Work instruction: Down to the last line, the material below should be reproduced exactly.

○ ○ ○ ○ ○ ○ ○

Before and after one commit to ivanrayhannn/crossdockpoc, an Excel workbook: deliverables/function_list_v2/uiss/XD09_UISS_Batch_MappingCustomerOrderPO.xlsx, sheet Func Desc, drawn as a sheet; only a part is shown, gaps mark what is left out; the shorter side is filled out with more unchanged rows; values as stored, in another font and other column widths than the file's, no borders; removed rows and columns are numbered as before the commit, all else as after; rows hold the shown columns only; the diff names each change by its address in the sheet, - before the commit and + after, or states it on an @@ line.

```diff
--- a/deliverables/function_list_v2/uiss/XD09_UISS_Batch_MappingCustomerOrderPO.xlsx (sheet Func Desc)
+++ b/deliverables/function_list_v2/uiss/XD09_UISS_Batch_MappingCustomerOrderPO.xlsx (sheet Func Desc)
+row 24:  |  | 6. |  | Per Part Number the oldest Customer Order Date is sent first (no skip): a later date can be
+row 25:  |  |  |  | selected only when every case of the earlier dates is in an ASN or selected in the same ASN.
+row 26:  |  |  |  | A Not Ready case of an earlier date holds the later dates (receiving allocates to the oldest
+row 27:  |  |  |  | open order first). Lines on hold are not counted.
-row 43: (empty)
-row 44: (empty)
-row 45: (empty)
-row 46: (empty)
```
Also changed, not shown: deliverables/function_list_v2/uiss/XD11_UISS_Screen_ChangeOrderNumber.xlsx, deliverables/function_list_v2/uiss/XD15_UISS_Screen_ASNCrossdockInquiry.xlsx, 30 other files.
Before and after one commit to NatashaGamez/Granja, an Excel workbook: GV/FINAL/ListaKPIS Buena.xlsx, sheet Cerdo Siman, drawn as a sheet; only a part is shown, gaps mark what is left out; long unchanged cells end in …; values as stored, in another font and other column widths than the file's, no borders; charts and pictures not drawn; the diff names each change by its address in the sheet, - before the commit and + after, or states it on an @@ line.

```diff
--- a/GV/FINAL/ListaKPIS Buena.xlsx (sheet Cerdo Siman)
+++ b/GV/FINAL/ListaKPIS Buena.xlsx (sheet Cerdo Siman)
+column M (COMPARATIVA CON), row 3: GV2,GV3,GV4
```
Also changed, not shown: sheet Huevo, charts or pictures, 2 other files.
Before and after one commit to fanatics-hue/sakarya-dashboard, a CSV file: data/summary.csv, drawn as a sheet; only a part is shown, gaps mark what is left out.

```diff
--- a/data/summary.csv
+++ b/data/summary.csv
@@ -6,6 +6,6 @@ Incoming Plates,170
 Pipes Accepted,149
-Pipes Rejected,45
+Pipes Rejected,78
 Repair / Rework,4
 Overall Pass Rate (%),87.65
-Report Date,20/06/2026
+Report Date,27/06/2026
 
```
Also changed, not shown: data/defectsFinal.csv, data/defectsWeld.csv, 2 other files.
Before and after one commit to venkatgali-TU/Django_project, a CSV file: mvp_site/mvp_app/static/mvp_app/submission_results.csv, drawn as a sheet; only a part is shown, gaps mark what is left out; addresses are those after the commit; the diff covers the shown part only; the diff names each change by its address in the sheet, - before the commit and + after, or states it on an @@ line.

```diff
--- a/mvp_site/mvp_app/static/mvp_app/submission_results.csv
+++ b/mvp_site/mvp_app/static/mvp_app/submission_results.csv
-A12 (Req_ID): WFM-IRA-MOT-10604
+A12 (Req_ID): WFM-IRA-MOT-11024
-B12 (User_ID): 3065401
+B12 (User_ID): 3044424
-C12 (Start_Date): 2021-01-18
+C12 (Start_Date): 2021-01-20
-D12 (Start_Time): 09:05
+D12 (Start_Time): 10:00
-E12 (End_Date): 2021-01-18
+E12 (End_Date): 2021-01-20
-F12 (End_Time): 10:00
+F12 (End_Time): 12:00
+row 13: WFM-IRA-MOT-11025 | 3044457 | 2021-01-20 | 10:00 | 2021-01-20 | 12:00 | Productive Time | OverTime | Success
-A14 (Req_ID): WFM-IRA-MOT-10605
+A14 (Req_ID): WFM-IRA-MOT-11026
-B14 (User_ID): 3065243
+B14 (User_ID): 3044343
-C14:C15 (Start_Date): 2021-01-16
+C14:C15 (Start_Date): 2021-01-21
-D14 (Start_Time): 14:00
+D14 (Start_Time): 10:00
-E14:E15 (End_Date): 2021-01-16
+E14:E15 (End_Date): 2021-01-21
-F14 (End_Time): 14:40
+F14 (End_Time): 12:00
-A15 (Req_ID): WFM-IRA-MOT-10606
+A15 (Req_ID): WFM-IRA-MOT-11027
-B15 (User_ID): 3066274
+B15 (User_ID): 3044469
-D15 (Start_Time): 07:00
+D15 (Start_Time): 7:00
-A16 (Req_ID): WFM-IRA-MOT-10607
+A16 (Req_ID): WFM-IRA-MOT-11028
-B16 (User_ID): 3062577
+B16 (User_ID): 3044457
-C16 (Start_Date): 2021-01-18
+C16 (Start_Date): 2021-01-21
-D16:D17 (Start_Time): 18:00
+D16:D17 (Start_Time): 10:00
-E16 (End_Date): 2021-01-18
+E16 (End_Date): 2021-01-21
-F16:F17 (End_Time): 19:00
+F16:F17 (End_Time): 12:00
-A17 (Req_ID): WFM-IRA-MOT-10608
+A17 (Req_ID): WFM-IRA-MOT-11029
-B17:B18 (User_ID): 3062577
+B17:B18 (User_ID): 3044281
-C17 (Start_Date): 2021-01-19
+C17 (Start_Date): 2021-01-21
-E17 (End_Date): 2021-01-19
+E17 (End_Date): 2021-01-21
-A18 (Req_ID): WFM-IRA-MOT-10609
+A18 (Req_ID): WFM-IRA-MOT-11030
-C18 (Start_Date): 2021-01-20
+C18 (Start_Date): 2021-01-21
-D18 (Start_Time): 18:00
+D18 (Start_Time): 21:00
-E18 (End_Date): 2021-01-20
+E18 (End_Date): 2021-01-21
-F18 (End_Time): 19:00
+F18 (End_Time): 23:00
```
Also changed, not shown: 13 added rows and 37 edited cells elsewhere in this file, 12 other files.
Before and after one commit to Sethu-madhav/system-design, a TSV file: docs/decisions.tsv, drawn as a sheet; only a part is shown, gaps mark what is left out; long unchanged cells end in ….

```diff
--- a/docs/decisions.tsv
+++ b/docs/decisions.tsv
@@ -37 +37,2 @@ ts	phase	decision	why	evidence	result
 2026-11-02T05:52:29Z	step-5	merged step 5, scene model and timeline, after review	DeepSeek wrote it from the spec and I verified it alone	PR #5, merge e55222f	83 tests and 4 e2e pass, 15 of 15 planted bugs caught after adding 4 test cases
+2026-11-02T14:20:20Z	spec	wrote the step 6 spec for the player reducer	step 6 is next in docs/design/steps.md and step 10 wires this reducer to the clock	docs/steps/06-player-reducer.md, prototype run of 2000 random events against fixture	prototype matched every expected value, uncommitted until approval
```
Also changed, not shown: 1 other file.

○ ○ ○ ○ ○ ○ ○

Solution:
Before and after one commit to ivanrayhannn/crossdockpoc, an Excel workbook: deliverables/function_list_v2/uiss/XD09_UISS_Batch_MappingCustomerOrderPO.xlsx, sheet Func Desc, drawn as a sheet; only a part is shown, gaps mark what is left out; the shorter side is filled out with more unchanged rows; values as stored, in another font and other column widths than the file's, no borders; removed rows and columns are numbered as before the commit, all else as after; rows hold the shown columns only; the diff names each change by its address in the sheet, - before the commit and + after, or states it on an @@ line.

```diff
--- a/deliverables/function_list_v2/uiss/XD09_UISS_Batch_MappingCustomerOrderPO.xlsx (sheet Func Desc)
+++ b/deliverables/function_list_v2/uiss/XD09_UISS_Batch_MappingCustomerOrderPO.xlsx (sheet Func Desc)
+row 24:  |  | 6. |  | Per Part Number the oldest Customer Order Date is sent first (no skip): a later date can be
+row 25:  |  |  |  | selected only when every case of the earlier dates is in an ASN or selected in the same ASN.
+row 26:  |  |  |  | A Not Ready case of an earlier date holds the later dates (receiving allocates to the oldest
+row 27:  |  |  |  | open order first). Lines on hold are not counted.
-row 43: (empty)
-row 44: (empty)
-row 45: (empty)
-row 46: (empty)
```
Also changed, not shown: deliverables/function_list_v2/uiss/XD11_UISS_Screen_ChangeOrderNumber.xlsx, deliverables/function_list_v2/uiss/XD15_UISS_Screen_ASNCrossdockInquiry.xlsx, 30 other files.
Before and after one commit to NatashaGamez/Granja, an Excel workbook: GV/FINAL/ListaKPIS Buena.xlsx, sheet Cerdo Siman, drawn as a sheet; only a part is shown, gaps mark what is left out; long unchanged cells end in …; values as stored, in another font and other column widths than the file's, no borders; charts and pictures not drawn; the diff names each change by its address in the sheet, - before the commit and + after, or states it on an @@ line.

```diff
--- a/GV/FINAL/ListaKPIS Buena.xlsx (sheet Cerdo Siman)
+++ b/GV/FINAL/ListaKPIS Buena.xlsx (sheet Cerdo Siman)
+column M (COMPARATIVA CON), row 3: GV2,GV3,GV4
```
Also changed, not shown: sheet Huevo, charts or pictures, 2 other files.
Before and after one commit to fanatics-hue/sakarya-dashboard, a CSV file: data/summary.csv, drawn as a sheet; only a part is shown, gaps mark what is left out.

```diff
--- a/data/summary.csv
+++ b/data/summary.csv
@@ -6,6 +6,6 @@ Incoming Plates,170
 Pipes Accepted,149
-Pipes Rejected,45
+Pipes Rejected,78
 Repair / Rework,4
 Overall Pass Rate (%),87.65
-Report Date,20/06/2026
+Report Date,27/06/2026
 
```
Also changed, not shown: data/defectsFinal.csv, data/defectsWeld.csv, 2 other files.
Before and after one commit to venkatgali-TU/Django_project, a CSV file: mvp_site/mvp_app/static/mvp_app/submission_results.csv, drawn as a sheet; only a part is shown, gaps mark what is left out; addresses are those after the commit; the diff covers the shown part only; the diff names each change by its address in the sheet, - before the commit and + after, or states it on an @@ line.

```diff
--- a/mvp_site/mvp_app/static/mvp_app/submission_results.csv
+++ b/mvp_site/mvp_app/static/mvp_app/submission_results.csv
-A12 (Req_ID): WFM-IRA-MOT-10604
+A12 (Req_ID): WFM-IRA-MOT-11024
-B12 (User_ID): 3065401
+B12 (User_ID): 3044424
-C12 (Start_Date): 2021-01-18
+C12 (Start_Date): 2021-01-20
-D12 (Start_Time): 09:05
+D12 (Start_Time): 10:00
-E12 (End_Date): 2021-01-18
+E12 (End_Date): 2021-01-20
-F12 (End_Time): 10:00
+F12 (End_Time): 12:00
+row 13: WFM-IRA-MOT-11025 | 3044457 | 2021-01-20 | 10:00 | 2021-01-20 | 12:00 | Productive Time | OverTime | Success
-A14 (Req_ID): WFM-IRA-MOT-10605
+A14 (Req_ID): WFM-IRA-MOT-11026
-B14 (User_ID): 3065243
+B14 (User_ID): 3044343
-C14:C15 (Start_Date): 2021-01-16
+C14:C15 (Start_Date): 2021-01-21
-D14 (Start_Time): 14:00
+D14 (Start_Time): 10:00
-E14:E15 (End_Date): 2021-01-16
+E14:E15 (End_Date): 2021-01-21
-F14 (End_Time): 14:40
+F14 (End_Time): 12:00
-A15 (Req_ID): WFM-IRA-MOT-10606
+A15 (Req_ID): WFM-IRA-MOT-11027
-B15 (User_ID): 3066274
+B15 (User_ID): 3044469
-D15 (Start_Time): 07:00
+D15 (Start_Time): 7:00
-A16 (Req_ID): WFM-IRA-MOT-10607
+A16 (Req_ID): WFM-IRA-MOT-11028
-B16 (User_ID): 3062577
+B16 (User_ID): 3044457
-C16 (Start_Date): 2021-01-18
+C16 (Start_Date): 2021-01-21
-D16:D17 (Start_Time): 18:00
+D16:D17 (Start_Time): 10:00
-E16 (End_Date): 2021-01-18
+E16 (End_Date): 2021-01-21
-F16:F17 (End_Time): 19:00
+F16:F17 (End_Time): 12:00
-A17 (Req_ID): WFM-IRA-MOT-10608
+A17 (Req_ID): WFM-IRA-MOT-11029
-B17:B18 (User_ID): 3062577
+B17:B18 (User_ID): 3044281
-C17 (Start_Date): 2021-01-19
+C17 (Start_Date): 2021-01-21
-E17 (End_Date): 2021-01-19
+E17 (End_Date): 2021-01-21
-A18 (Req_ID): WFM-IRA-MOT-10609
+A18 (Req_ID): WFM-IRA-MOT-11030
-C18 (Start_Date): 2021-01-20
+C18 (Start_Date): 2021-01-21
-D18 (Start_Time): 18:00
+D18 (Start_Time): 21:00
-E18 (End_Date): 2021-01-20
+E18 (End_Date): 2021-01-21
-F18 (End_Time): 19:00
+F18 (End_Time): 23:00
```
Also changed, not shown: 13 added rows and 37 edited cells elsewhere in this file, 12 other files.
Before and after one commit to Sethu-madhav/system-design, a TSV file: docs/decisions.tsv, drawn as a sheet; only a part is shown, gaps mark what is left out; long unchanged cells end in ….

```diff
--- a/docs/decisions.tsv
+++ b/docs/decisions.tsv
@@ -37 +37,2 @@ ts	phase	decision	why	evidence	result
 2026-11-02T05:52:29Z	step-5	merged step 5, scene model and timeline, after review	DeepSeek wrote it from the spec and I verified it alone	PR #5, merge e55222f	83 tests and 4 e2e pass, 15 of 15 planted bugs caught after adding 4 test cases
+2026-11-02T14:20:20Z	spec	wrote the step 6 spec for the player reducer	step 6 is next in docs/design/steps.md and step 10 wires this reducer to the clock	docs/steps/06-player-reducer.md, prototype run of 2000 random events against fixture	prototype matched every expected value, uncommitted until approval
```
Also changed, not shown: 1 other file.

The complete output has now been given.